● **WHAT YOU SHOULD DO**
The whole listing below is to be copied exactly, with every picture left out.

● **DATA SHOWN**
BEGIN
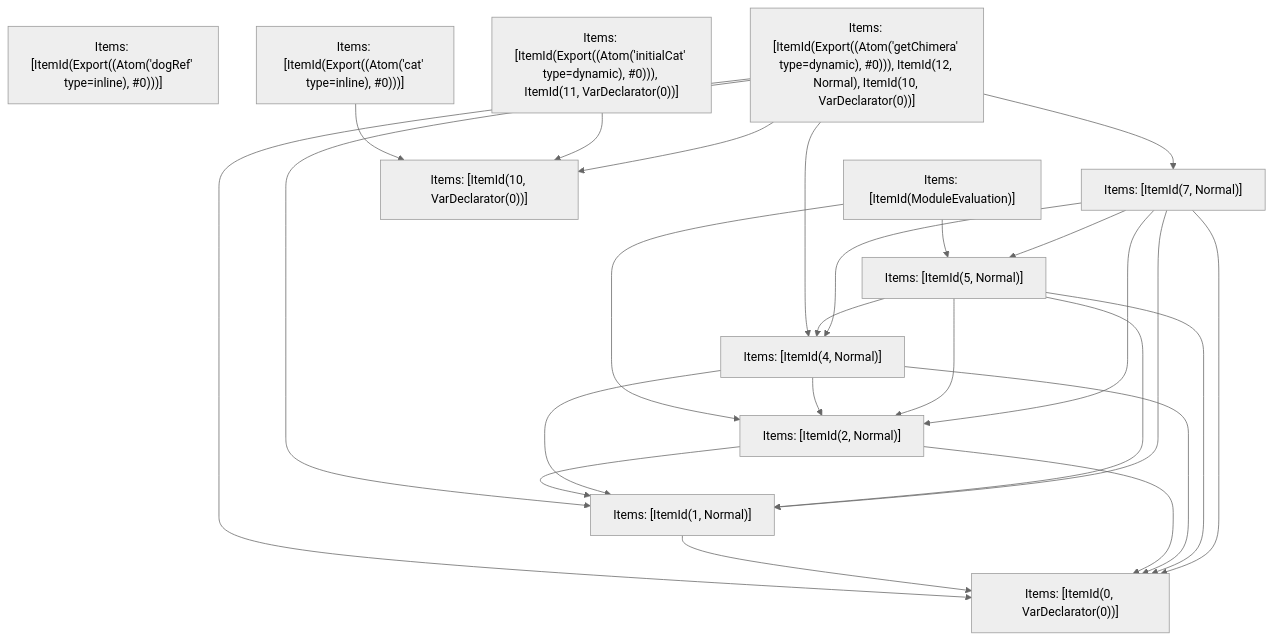
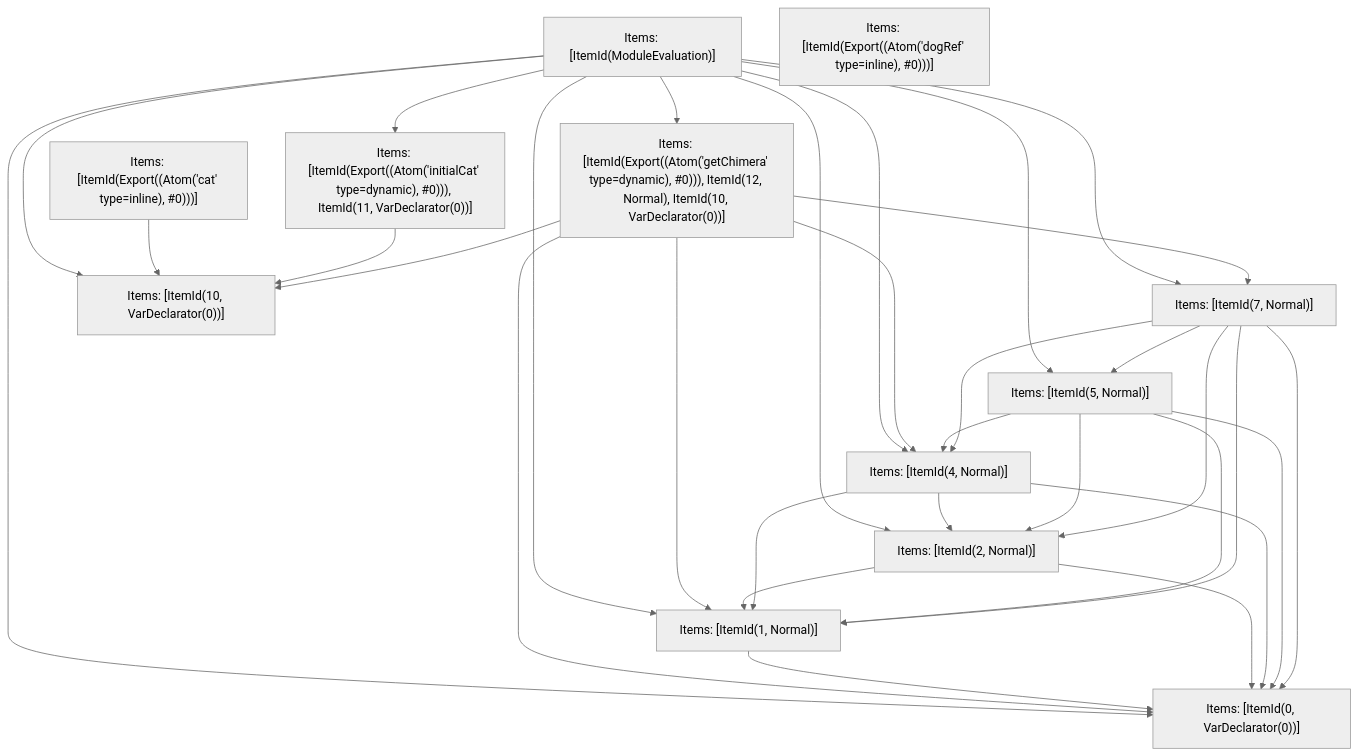
The fifth of 5 diagrams in crates/turbopack-ecmascript/tests/tree-shaker/analyzer/complex/output.md (vercel/turborepo), drawn with Mermaid (neutral theme) before and after one commit. The commit also changed other lines of this file and 3 other files, not shown here.

````diff
--- a/crates/turbopack-ecmascript/tests/tree-shaker/analyzer/complex/output.md
+++ b/crates/turbopack-ecmascript/tests/tree-shaker/analyzer/complex/output.md
@@ -373,39 +383,46 @@
 ```mermaid
 graph TD
     N0["Items: [ItemId(ModuleEvaluation)]"];
     N1["Items: [ItemId(Export((Atom('dogRef' type=inline), #0)))]"];
     N2["Items: [ItemId(Export((Atom('cat' type=inline), #0)))]"];
     N3["Items: [ItemId(Export((Atom('initialCat' type=dynamic), #0))), ItemId(11, VarDeclarator(0))]"];
     N4["Items: [ItemId(Export((Atom('getChimera' type=dynamic), #0))), ItemId(12, Normal), ItemId(10, VarDeclarator(0))]"];
     N5["Items: [ItemId(0, VarDeclarator(0))]"];
     N6["Items: [ItemId(1, Normal)]"];
     N7["Items: [ItemId(2, Normal)]"];
     N8["Items: [ItemId(4, Normal)]"];
     N9["Items: [ItemId(5, Normal)]"];
     N10["Items: [ItemId(7, Normal)]"];
     N11["Items: [ItemId(10, VarDeclarator(0))]"];
     N0 --> N7;
     N0 --> N9;
+    N0 --> N5;
+    N0 --> N6;
+    N0 --> N8;
+    N0 --> N10;
+    N0 --> N11;
+    N0 --> N3;
+    N0 --> N4;
     N2 --> N11;
     N3 --> N11;
     N4 --> N11;
     N4 --> N5;
     N4 --> N6;
     N4 --> N8;
     N4 --> N10;
     N6 --> N5;
     N7 --> N5;
     N7 --> N6;
     N8 --> N5;
     N8 --> N6;
     N8 --> N7;
     N9 --> N5;
     N9 --> N6;
     N9 --> N8;
     N9 --> N7;
     N10 --> N5;
     N10 --> N6;
     N10 --> N8;
     N10 --> N7;
     N10 --> N9;
 ```
````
END
● **EXERCISE OUTPUT**
The fifth of 5 diagrams in crates/turbopack-ecmascript/tests/tree-shaker/analyzer/complex/output.md (vercel/turborepo), drawn with Mermaid (neutral theme) before and after one commit. The commit also changed other lines of this file and 3 other files, not shown here.

````diff
--- a/crates/turbopack-ecmascript/tests/tree-shaker/analyzer/complex/output.md
+++ b/crates/turbopack-ecmascript/tests/tree-shaker/analyzer/complex/output.md
@@ -373,39 +383,46 @@
 ```mermaid
 graph TD
     N0["Items: [ItemId(ModuleEvaluation)]"];
     N1["Items: [ItemId(Export((Atom('dogRef' type=inline), #0)))]"];
     N2["Items: [ItemId(Export((Atom('cat' type=inline), #0)))]"];
     N3["Items: [ItemId(Export((Atom('initialCat' type=dynamic), #0))), ItemId(11, VarDeclarator(0))]"];
     N4["Items: [ItemId(Export((Atom('getChimera' type=dynamic), #0))), ItemId(12, Normal), ItemId(10, VarDeclarator(0))]"];
     N5["Items: [ItemId(0, VarDeclarator(0))]"];
     N6["Items: [ItemId(1, Normal)]"];
     N7["Items: [ItemId(2, Normal)]"];
     N8["Items: [ItemId(4, Normal)]"];
     N9["Items: [ItemId(5, Normal)]"];
     N10["Items: [ItemId(7, Normal)]"];
     N11["Items: [ItemId(10, VarDeclarator(0))]"];
     N0 --> N7;
     N0 --> N9;
+    N0 --> N5;
+    N0 --> N6;
+    N0 --> N8;
+    N0 --> N10;
+    N0 --> N11;
+    N0 --> N3;
+    N0 --> N4;
     N2 --> N11;
     N3 --> N11;
     N4 --> N11;
     N4 --> N5;
     N4 --> N6;
     N4 --> N8;
     N4 --> N10;
     N6 --> N5;
     N7 --> N5;
     N7 --> N6;
     N8 --> N5;
     N8 --> N6;
     N8 --> N7;
     N9 --> N5;
     N9 --> N6;
     N9 --> N8;
     N9 --> N7;
     N10 --> N5;
     N10 --> N6;
     N10 --> N8;
     N10 --> N7;
     N10 --> N9;
 ```
````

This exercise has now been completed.